PROBLEM TO SOLVE
Return, from the lines below, each one that includes the word "employed".

BEGIN SOURCE DATA

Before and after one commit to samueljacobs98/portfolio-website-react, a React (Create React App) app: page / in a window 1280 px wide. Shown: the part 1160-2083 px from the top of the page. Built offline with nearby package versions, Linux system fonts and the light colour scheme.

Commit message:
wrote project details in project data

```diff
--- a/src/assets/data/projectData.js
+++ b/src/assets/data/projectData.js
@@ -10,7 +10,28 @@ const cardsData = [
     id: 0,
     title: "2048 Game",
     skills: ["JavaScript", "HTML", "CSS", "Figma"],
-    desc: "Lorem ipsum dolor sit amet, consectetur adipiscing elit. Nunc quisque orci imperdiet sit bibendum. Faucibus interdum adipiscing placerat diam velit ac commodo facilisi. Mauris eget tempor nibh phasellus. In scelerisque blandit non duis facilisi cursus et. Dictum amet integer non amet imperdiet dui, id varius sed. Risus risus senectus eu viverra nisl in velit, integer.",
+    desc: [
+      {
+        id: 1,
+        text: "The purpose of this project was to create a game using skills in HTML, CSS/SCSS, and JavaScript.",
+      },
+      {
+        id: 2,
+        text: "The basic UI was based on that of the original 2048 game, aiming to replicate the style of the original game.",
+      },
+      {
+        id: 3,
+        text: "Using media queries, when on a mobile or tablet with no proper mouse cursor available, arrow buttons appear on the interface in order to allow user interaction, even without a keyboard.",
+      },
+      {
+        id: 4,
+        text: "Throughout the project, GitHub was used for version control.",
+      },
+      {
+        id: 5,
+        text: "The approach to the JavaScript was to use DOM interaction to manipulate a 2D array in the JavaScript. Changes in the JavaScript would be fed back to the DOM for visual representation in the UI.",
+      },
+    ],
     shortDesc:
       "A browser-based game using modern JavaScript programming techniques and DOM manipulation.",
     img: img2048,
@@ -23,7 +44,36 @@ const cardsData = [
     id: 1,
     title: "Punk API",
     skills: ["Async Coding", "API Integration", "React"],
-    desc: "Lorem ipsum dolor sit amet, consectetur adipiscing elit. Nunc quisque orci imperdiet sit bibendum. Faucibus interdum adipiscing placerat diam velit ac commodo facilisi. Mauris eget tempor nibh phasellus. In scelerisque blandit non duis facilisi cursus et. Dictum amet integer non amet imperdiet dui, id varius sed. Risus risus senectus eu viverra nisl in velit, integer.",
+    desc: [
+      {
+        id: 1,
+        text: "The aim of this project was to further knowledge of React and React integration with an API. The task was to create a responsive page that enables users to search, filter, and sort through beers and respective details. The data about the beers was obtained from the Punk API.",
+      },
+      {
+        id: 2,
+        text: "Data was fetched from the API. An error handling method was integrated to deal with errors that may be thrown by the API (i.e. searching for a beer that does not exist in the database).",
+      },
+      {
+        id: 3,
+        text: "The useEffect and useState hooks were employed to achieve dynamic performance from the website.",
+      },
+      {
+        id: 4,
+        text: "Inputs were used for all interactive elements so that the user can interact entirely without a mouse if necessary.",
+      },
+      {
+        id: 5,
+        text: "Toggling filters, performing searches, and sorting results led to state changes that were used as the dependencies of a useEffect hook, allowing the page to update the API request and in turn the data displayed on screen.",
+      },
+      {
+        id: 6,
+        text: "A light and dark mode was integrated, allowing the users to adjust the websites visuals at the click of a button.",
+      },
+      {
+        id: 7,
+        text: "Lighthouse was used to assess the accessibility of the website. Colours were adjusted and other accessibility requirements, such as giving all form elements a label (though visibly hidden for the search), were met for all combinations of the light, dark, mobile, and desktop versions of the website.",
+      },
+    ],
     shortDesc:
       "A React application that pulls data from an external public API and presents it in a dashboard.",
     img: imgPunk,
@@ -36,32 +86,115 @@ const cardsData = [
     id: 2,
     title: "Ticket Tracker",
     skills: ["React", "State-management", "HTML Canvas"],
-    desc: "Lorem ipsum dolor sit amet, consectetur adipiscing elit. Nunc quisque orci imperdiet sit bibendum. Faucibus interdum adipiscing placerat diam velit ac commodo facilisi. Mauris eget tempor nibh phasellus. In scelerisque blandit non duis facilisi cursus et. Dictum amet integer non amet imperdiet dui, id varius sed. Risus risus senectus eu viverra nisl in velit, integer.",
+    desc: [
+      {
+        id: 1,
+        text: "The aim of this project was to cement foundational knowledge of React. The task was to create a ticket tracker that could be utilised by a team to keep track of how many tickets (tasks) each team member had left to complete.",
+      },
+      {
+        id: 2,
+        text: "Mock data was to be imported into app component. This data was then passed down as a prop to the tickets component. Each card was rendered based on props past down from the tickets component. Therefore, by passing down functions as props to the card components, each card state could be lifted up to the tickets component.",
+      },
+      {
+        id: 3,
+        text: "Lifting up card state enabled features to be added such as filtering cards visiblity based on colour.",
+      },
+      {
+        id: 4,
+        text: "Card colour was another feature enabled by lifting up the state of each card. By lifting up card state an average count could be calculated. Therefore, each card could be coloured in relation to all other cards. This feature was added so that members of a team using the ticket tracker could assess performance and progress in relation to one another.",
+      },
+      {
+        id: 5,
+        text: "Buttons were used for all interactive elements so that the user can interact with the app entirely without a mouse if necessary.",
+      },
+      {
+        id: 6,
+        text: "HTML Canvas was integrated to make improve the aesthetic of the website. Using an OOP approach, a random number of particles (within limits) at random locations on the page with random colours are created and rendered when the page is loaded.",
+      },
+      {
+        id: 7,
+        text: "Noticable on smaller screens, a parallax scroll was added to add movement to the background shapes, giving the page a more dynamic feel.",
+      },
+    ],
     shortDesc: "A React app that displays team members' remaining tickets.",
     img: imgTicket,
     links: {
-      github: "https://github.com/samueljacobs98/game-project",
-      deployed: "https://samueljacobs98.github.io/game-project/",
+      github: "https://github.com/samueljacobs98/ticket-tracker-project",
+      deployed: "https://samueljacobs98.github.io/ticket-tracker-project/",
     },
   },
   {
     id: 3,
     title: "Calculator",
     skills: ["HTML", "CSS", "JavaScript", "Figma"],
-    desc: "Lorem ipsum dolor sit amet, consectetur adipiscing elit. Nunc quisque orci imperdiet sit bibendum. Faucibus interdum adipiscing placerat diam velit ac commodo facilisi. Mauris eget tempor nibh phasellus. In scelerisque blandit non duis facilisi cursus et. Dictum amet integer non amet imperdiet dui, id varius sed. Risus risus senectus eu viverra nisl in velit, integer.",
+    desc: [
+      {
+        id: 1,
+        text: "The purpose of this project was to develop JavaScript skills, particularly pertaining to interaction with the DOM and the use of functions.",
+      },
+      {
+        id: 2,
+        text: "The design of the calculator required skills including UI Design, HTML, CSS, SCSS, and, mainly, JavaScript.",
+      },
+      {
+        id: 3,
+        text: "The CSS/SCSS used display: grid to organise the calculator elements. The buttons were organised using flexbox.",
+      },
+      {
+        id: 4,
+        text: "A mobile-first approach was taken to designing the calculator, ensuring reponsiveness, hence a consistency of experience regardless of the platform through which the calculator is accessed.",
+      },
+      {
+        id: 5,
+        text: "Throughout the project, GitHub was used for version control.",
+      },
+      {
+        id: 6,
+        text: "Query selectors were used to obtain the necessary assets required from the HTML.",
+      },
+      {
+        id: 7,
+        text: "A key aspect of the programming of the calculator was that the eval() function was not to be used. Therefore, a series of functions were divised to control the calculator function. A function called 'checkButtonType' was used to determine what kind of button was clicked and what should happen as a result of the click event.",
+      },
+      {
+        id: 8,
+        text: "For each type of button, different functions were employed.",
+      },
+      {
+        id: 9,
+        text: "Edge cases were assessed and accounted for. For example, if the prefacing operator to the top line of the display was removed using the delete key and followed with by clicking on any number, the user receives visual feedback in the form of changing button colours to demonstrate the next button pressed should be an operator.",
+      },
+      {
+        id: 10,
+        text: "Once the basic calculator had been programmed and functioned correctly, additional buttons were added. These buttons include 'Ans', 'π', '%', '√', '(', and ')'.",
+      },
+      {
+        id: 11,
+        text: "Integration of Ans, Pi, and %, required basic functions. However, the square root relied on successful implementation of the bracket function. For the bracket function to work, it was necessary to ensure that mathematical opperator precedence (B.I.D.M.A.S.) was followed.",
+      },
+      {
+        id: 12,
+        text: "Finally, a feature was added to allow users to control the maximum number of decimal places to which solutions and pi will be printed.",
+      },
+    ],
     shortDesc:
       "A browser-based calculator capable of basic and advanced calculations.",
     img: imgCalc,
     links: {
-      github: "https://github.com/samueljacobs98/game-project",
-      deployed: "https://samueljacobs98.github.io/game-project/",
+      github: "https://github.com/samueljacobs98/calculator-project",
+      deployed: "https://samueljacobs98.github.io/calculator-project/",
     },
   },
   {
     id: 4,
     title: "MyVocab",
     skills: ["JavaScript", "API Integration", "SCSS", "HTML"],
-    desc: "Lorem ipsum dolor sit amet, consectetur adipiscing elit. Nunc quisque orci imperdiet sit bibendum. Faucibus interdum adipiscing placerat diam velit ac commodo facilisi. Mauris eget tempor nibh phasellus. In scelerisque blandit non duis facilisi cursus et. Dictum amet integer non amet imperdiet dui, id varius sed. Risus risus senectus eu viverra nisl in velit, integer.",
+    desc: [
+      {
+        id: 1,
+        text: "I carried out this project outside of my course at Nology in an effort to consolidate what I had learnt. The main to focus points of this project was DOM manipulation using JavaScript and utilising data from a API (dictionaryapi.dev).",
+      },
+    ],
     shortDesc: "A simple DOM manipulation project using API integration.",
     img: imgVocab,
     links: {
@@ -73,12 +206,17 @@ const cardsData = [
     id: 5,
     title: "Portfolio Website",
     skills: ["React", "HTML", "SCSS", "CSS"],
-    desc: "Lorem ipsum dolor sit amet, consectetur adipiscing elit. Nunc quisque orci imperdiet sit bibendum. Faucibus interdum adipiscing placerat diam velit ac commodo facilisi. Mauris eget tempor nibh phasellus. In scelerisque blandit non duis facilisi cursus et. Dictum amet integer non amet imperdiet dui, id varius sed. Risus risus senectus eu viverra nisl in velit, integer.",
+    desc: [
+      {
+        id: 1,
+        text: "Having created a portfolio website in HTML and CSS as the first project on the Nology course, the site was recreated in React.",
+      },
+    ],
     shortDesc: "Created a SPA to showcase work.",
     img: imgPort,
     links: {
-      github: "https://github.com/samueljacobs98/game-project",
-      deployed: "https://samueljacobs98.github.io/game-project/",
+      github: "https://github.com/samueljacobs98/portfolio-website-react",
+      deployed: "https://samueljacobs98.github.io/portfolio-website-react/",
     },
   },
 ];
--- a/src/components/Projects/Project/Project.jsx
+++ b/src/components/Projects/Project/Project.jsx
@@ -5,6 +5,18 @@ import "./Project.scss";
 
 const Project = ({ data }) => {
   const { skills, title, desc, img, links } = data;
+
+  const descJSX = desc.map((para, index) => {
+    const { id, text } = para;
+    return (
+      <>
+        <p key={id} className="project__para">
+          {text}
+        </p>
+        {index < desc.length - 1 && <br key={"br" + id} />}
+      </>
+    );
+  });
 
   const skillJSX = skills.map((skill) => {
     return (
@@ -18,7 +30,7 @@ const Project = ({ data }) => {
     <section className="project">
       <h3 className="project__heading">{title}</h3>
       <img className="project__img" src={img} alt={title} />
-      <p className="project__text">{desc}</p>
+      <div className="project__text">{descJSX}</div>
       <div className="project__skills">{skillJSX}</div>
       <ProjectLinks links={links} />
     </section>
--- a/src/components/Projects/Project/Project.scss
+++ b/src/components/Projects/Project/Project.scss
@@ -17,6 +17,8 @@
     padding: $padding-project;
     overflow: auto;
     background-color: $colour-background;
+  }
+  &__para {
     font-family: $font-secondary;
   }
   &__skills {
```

END SOURCE DATA

EXERCISE RESULT
+        text: "The useEffect and useState hooks were employed to achieve dynamic performance from the website.",
+        text: "For each type of button, different functions were employed.",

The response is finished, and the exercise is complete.